Requirement => Of the entries that follow, how many lines hold the word "simulated"? Reply with the number only.

Saved data entries:
==============================
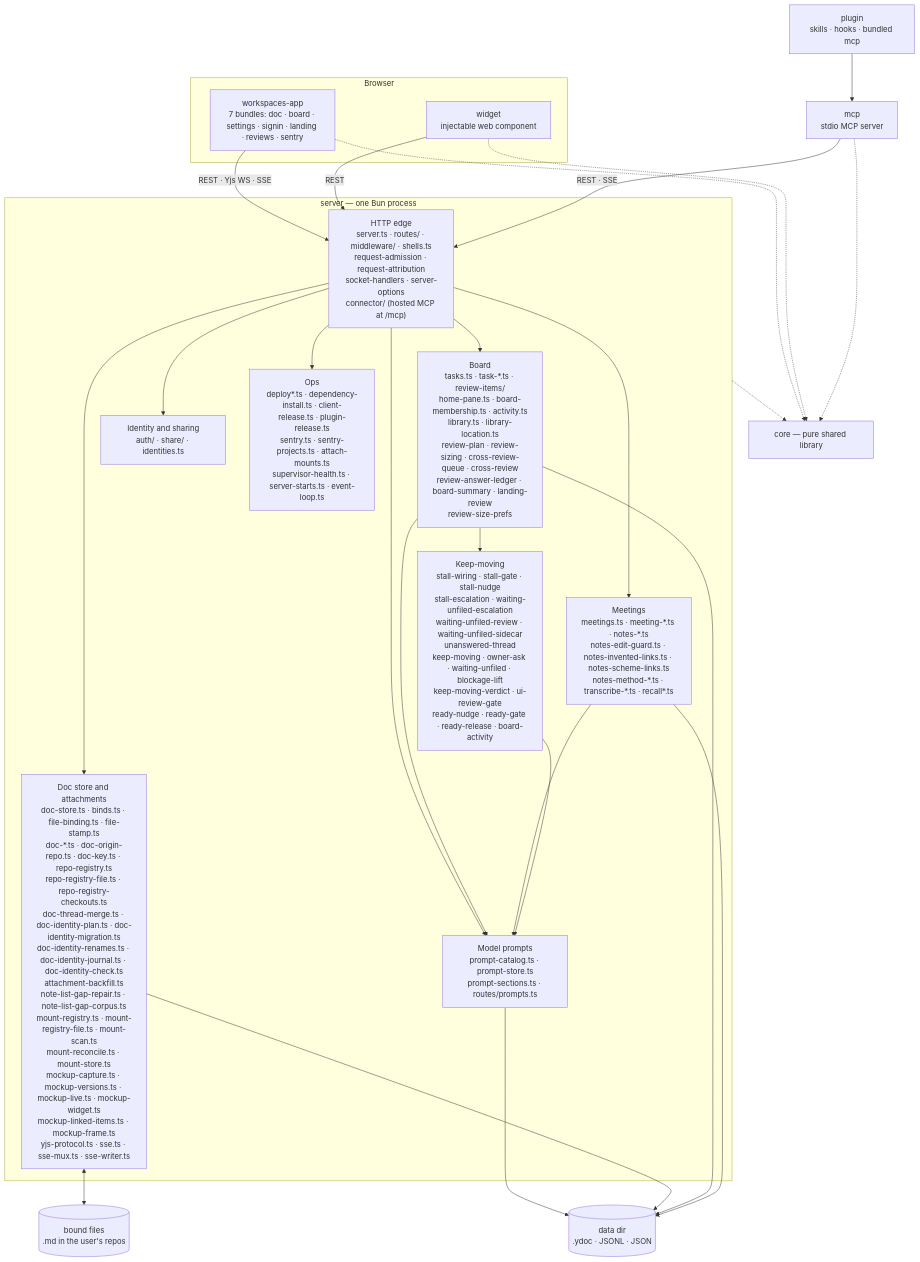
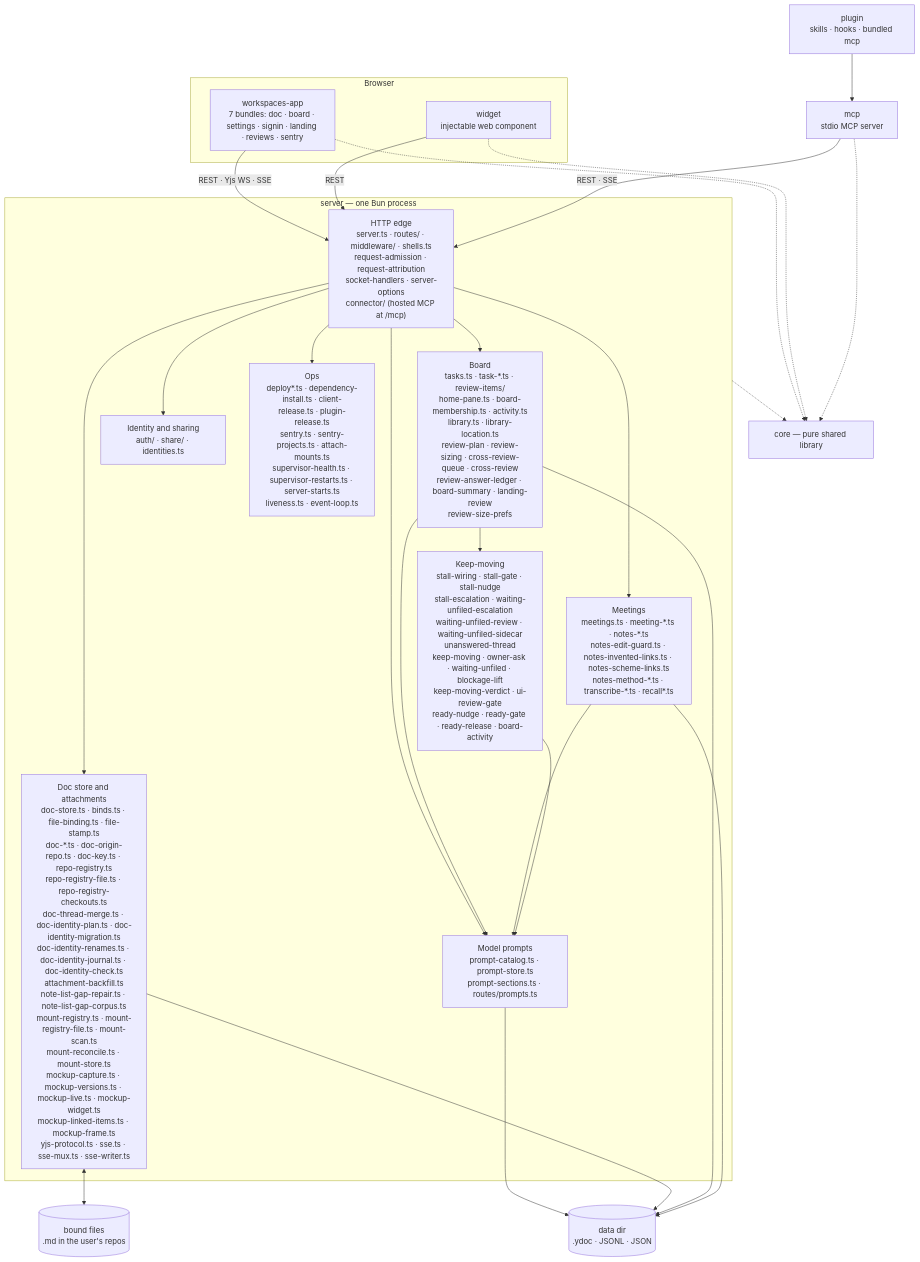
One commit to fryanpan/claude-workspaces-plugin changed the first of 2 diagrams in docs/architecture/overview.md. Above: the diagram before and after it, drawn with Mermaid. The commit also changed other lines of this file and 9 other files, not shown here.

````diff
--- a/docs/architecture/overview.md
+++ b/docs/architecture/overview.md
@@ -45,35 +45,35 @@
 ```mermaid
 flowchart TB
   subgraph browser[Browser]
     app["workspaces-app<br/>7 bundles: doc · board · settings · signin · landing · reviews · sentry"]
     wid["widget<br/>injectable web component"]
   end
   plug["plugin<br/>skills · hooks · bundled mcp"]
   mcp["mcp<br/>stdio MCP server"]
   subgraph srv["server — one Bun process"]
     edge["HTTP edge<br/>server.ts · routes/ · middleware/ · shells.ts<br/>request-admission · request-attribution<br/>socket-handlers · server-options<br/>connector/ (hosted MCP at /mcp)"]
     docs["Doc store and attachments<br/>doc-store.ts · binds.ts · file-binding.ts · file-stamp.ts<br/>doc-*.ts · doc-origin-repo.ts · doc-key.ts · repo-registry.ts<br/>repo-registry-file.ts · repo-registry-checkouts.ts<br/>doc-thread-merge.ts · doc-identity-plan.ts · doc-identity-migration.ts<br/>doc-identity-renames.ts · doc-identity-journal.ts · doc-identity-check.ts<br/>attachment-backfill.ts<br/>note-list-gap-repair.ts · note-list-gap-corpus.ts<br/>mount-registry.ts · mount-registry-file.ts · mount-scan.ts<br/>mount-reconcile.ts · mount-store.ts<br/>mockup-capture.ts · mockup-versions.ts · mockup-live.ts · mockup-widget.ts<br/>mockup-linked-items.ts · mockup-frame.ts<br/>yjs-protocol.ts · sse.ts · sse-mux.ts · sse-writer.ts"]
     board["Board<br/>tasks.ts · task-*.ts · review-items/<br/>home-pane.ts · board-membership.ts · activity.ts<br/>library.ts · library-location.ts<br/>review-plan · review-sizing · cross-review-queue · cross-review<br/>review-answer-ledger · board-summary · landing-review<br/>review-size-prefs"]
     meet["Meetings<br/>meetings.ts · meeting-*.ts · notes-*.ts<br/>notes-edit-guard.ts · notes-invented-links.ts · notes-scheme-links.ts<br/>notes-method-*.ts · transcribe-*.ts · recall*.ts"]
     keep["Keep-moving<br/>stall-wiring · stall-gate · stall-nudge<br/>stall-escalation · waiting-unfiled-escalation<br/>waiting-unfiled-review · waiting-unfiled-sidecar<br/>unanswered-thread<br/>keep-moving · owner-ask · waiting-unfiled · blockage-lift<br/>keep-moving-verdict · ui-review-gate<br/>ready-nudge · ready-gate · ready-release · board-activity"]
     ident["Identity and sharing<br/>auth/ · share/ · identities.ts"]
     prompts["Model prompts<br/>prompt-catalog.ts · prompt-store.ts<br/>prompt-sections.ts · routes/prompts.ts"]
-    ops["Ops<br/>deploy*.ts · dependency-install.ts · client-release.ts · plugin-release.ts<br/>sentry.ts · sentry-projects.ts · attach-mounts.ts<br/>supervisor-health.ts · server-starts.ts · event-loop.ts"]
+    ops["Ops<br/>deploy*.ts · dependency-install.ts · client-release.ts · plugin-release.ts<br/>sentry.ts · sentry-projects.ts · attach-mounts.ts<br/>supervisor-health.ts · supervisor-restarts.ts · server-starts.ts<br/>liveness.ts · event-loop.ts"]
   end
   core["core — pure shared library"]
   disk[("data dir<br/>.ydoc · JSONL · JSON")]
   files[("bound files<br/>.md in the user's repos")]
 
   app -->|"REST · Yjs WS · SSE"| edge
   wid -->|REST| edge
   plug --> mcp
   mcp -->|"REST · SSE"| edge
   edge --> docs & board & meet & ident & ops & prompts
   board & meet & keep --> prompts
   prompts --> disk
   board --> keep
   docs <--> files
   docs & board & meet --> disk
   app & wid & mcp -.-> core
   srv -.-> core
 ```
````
==============================
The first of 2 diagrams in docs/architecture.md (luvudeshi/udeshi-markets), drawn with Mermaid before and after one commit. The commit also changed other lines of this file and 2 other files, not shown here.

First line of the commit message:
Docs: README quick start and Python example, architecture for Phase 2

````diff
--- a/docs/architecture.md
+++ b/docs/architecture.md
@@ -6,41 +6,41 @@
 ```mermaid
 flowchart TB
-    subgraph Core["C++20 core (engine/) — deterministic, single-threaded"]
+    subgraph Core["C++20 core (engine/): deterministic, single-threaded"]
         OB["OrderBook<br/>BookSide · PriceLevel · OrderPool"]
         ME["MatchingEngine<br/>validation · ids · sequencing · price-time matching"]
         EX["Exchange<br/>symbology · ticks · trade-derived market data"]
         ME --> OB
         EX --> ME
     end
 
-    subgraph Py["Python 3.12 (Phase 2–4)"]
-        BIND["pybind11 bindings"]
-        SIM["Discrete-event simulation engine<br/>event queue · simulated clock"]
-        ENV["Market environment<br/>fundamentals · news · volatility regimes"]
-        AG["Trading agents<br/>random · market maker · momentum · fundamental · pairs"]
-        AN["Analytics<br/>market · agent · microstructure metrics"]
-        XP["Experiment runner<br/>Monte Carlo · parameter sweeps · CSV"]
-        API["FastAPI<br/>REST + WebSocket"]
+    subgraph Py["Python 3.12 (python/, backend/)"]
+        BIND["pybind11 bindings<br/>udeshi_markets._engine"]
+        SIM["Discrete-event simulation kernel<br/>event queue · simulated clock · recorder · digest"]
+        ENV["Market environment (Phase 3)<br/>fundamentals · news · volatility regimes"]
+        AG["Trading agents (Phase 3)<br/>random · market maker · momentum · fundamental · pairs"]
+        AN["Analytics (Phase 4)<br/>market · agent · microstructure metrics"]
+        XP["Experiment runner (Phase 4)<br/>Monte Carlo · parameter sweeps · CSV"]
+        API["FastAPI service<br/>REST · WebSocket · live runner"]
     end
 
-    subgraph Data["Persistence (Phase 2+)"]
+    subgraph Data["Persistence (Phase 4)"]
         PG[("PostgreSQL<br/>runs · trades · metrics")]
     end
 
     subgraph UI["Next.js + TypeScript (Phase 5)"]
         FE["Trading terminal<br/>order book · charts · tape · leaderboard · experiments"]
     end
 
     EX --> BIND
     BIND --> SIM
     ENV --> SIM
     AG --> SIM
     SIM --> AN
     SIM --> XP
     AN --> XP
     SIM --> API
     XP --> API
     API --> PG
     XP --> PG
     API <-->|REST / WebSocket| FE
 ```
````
==============================
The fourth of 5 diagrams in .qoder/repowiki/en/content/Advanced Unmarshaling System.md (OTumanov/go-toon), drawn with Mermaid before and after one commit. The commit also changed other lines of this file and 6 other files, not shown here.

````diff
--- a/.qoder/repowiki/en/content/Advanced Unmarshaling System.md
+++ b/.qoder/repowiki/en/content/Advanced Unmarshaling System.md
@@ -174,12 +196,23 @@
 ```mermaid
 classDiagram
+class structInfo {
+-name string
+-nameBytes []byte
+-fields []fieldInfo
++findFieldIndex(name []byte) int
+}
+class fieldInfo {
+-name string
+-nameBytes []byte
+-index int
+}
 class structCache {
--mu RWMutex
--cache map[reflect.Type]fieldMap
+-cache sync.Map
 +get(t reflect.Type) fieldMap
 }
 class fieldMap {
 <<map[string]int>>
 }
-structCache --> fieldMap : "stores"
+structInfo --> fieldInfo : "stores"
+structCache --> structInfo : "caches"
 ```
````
==============================
Answer to this problem => 2